Processing the Storage Queue AuditContentUri

As items are put on the Storage Queue the Azure Function AuditContentUri found in the O365AuditWebhook.cs file fires.

First you need an authorization token to read the audit logs, we do this with AcquireTokenForApplication method. This uses the Tenant Name, ClientId and Secret that is stored within your Azure configurations. See ‘How to acquire token for application?’ below.

It grabs the ContentUri and then goes into a do loop. This is because the logs that come back, if it is a very busy tenant, not all the logs will be returned, and there will be a NextPageUri value in the header of the response to allow you to obtain the next page of logs.

Line 7 – This adds your tenantID to the end of the URI as a PublisherIdentifier. This parameter is used for throttling the request rate. Make sure this parameter is specified in all issued requests to get a dedicated quota. All requests received without this parameter will share the same quota. The IF statement ensures it is added to the end of the URI correctly.

Line 9 – This calls the ContentUri and gets a results and request headers. You can see the file .\O365AuditWebHook\AuditWebHook\Utilities\RestAPI.cs
The Method GetRestDataAsync is very similar to the GetRestData call you find within PNP Core code. Creates a HttpWebRequest, passing in Authorization Token, and calling the ContentUri. Only difference in my code is that I’m grabbing the response.Headers to find out if there are additional logs, and passes them back with the results.

Line 10 – This parse the results into a JArray. (Json Array object). Here you can manipulate what comes back. For example, instead of grabbing all results and then displaying them out, you can query the results for a particular log type.

In the example code below, this would be using the Audit.General logs, and it will grab any logs that are of RecordType 25 (Indicates Microsoft Teams event) where the operation is creating a new channel, and the Channel type is Private. I then convert the JArray to an object list of AuditGeneralEntity.

For further details about properties of the audit logs can be found here:

Line 14 – Logs out an individual log entry, this is in a json format. Different schema’s can be found here:

Line 17 – If there are any additional pages, then this will return a value, and the loop will loop until no more pages are found.

How to acquire token for application?

In the previous section, I called a method AcquireTokenForApplication. This is a helper class and method that I use quite often, when I need to obtain an AccessToken. You can find this in the repo at .\O365AuditWebHook\AuditWebHook\Utilities\AuthenticationHelper.cs. This solution has a cut down version of the helper class I use. It is cut down as it just gets an access token for Audit Logs using AppId and Secret.

Above is a snippet, as you can see it is wrapped in a retry method in case there is throttling.

PowerShell to stop the Audit logs

Within the PowerShell folder I have also included a file called Remove-AuditLogs.ps1

Run on one line.

This works exactly like the Set-AuditLogs.ps1 file except it calls the /stop endpoint:{tenant_id}/activity/feed/stop?contentType={ContentType}

Once the subscription is stopped, no notifications will be sent to your webhook, and you will not be able to retrieve available content.
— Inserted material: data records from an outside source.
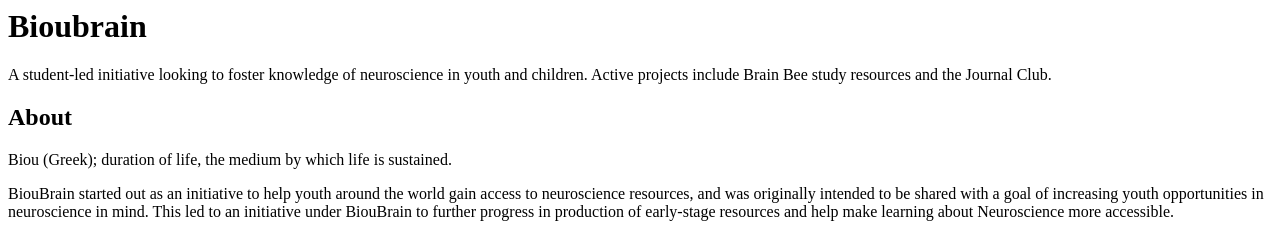
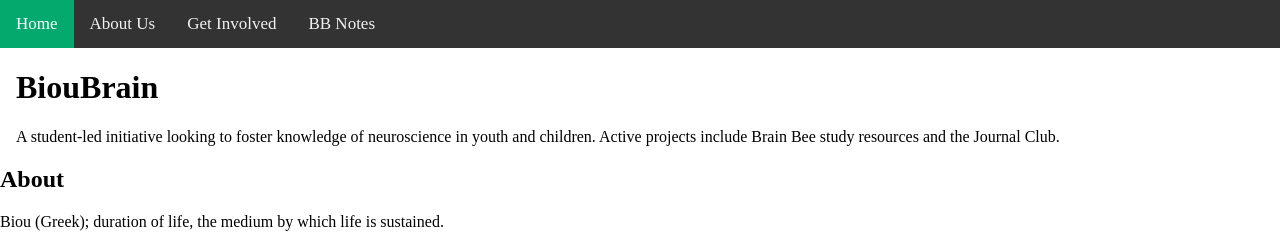
Before and after one commit to BiouBrain/bioubrain.github.io, a plain HTML site: page index.html in a window 1280 px wide. Shown: the top 233 px of the page. Drawn offline with Linux system fonts and the light colour scheme.

Commit message:
Update index.html

```diff
--- a/index.html
+++ b/index.html
@@ -1,7 +1,52 @@
-<h1> </h1>
-<h1>Bioubrain</h1>
+<!DOCTYPE html>
+<html>
+<head>
+<meta name="viewport" content="width=device-width, initial-scale=1">
+<style>
+body {
+  margin: 0;
+  font-family: "Times New Roman", Times, serif;
+}
 
-<p>A student-led initiative looking to foster knowledge of neuroscience in youth and children. Active projects include Brain Bee study resources and the Journal Club. </p>
+.topnav {
+  overflow: hidden;
+  background-color: #333;
+}
+
+.topnav a {
+  float: left;
+  color: #f2f2f2;
+  text-align: center;
+  padding: 14px 16px;
+  text-decoration: none;
+  font-size: 17px;
+}
+
+.topnav a:hover {
+  background-color: #ddd;
+  color: black;
+}
+
+.topnav a.active {
+  background-color: #04AA6D;
+  color: white;
+}
+</style>
+</head>
+<body>
+
+<div class="topnav">
+  <a class="active" href="#home">Home</a>
+  <a href="#about">About Us</a>
+  <a href="#getin">Get Involved</a>
+  <a href="#content1">BB Notes</a>
+</div>
+
+<div style="padding-left:16px">
+  <h1>BiouBrain</h1>
+  <p>A student-led initiative looking to foster knowledge of neuroscience in youth and children. Active projects include Brain Bee study resources and the Journal Club. </p>
+
+</div>
 
 <h2>About</h2>
 
@@ -74,3 +119,6 @@
 <p><a href="https://x.com/bioubrain">X/Twitter</a></p>
 <p><a href="https://www.instagram.com/bioubrain/">Instagram</a></p>
 <p><a href="https://www.tiktok.com/@bioubrain">Tiktok</a></p>
+
+</body>
+</html>
```
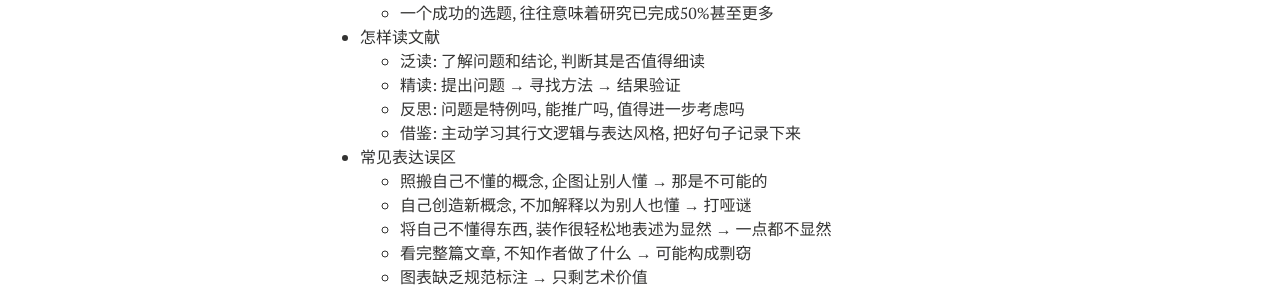
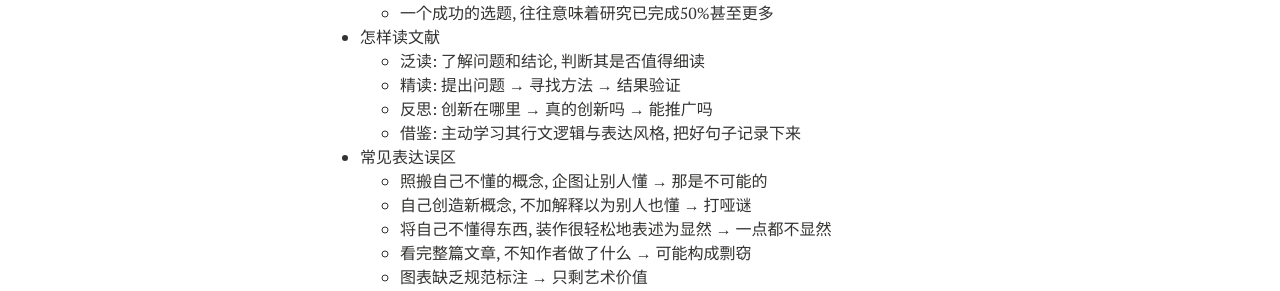
Before and after one commit to xianchaoxiu/xianchaoxiu.github.io, a Jekyll site: the page built from chinese/reading/how/index.md, in a window 1280 px wide. Shown: the part 1172-1463 px from the top of the page. Built offline with Jekyll 4.4.1, drawn with Linux system fonts in a browser that asks for light colours; nearby versions of some CDN libraries.

Commit message:
Update index.md

```diff
--- a/chinese/reading/how/index.md
+++ b/chinese/reading/how/index.md
@@ -52,7 +52,7 @@ share: false
 * 怎样读文献
   - 泛读: 了解问题和结论, 判断其是否值得细读
   - 精读: 提出问题 → 寻找方法 → 结果验证
-  - 反思: 问题是特例吗, 能推广吗, 值得进一步考虑吗
+  - 反思: 创新在哪里 → 真的创新吗 → 能推广吗
   - 借鉴: 主动学习其行文逻辑与表达风格, 把好句子记录下来
 * 常见表达误区
   - 照搬自己不懂的概念, 企图让别人懂 → 那是不可能的
```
Please note, if you decide to start the subscription again later using the Set-AuditLogs.ps1 you will not receive any content that was available between the stop and start time of the subscription.


This is quite a heavy post; I hope it has helped you in some way. It is just a starter, as you will probably want to do something with the logs instead of just writing them out to the Azure Logs. Maybe capturing a given process to then implement some logic to react. You might also want to put different Audit content types ContentUri onto different Azure Storage queue, so that different Azure Functions can process the ContentUri.